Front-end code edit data

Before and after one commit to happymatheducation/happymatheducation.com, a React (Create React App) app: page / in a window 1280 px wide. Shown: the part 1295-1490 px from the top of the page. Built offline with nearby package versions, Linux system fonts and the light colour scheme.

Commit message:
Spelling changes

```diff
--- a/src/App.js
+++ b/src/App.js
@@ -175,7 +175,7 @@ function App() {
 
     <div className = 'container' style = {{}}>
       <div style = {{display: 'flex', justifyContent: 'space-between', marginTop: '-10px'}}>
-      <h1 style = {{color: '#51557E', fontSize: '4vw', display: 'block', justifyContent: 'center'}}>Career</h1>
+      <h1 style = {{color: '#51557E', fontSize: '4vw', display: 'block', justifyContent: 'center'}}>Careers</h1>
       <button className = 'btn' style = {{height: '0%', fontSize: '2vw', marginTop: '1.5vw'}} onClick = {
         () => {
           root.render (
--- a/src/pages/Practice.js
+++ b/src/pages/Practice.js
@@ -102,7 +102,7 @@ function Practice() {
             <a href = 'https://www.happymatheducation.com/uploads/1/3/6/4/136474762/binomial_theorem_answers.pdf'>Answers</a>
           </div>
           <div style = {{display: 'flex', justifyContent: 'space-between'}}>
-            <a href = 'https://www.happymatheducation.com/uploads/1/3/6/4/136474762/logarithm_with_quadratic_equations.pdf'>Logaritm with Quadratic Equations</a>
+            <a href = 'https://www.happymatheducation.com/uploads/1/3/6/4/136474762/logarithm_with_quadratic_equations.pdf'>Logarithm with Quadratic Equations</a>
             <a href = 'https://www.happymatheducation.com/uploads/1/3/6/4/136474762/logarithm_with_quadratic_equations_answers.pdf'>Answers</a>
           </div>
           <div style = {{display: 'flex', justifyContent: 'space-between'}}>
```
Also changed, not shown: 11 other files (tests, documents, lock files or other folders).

# What you have to do:
Copy out every entry again, exactly as it was given.

# Response:
Before and after one commit to happymatheducation/happymatheducation.com, a React (Create React App) app: page / in a window 1280 px wide. Shown: the part 1295-1490 px from the top of the page. Built offline with nearby package versions, Linux system fonts and the light colour scheme.

Commit message:
Spelling changes

```diff
--- a/src/App.js
+++ b/src/App.js
@@ -175,7 +175,7 @@ function App() {
 
     <div className = 'container' style = {{}}>
       <div style = {{display: 'flex', justifyContent: 'space-between', marginTop: '-10px'}}>
-      <h1 style = {{color: '#51557E', fontSize: '4vw', display: 'block', justifyContent: 'center'}}>Career</h1>
+      <h1 style = {{color: '#51557E', fontSize: '4vw', display: 'block', justifyContent: 'center'}}>Careers</h1>
       <button className = 'btn' style = {{height: '0%', fontSize: '2vw', marginTop: '1.5vw'}} onClick = {
         () => {
           root.render (
--- a/src/pages/Practice.js
+++ b/src/pages/Practice.js
@@ -102,7 +102,7 @@ function Practice() {
             <a href = 'https://www.happymatheducation.com/uploads/1/3/6/4/136474762/binomial_theorem_answers.pdf'>Answers</a>
           </div>
           <div style = {{display: 'flex', justifyContent: 'space-between'}}>
-            <a href = 'https://www.happymatheducation.com/uploads/1/3/6/4/136474762/logarithm_with_quadratic_equations.pdf'>Logaritm with Quadratic Equations</a>
+            <a href = 'https://www.happymatheducation.com/uploads/1/3/6/4/136474762/logarithm_with_quadratic_equations.pdf'>Logarithm with Quadratic Equations</a>
             <a href = 'https://www.happymatheducation.com/uploads/1/3/6/4/136474762/logarithm_with_quadratic_equations_answers.pdf'>Answers</a>
           </div>
           <div style = {{display: 'flex', justifyContent: 'space-between'}}>
```
Also changed, not shown: 11 other files (tests, documents, lock files or other folders).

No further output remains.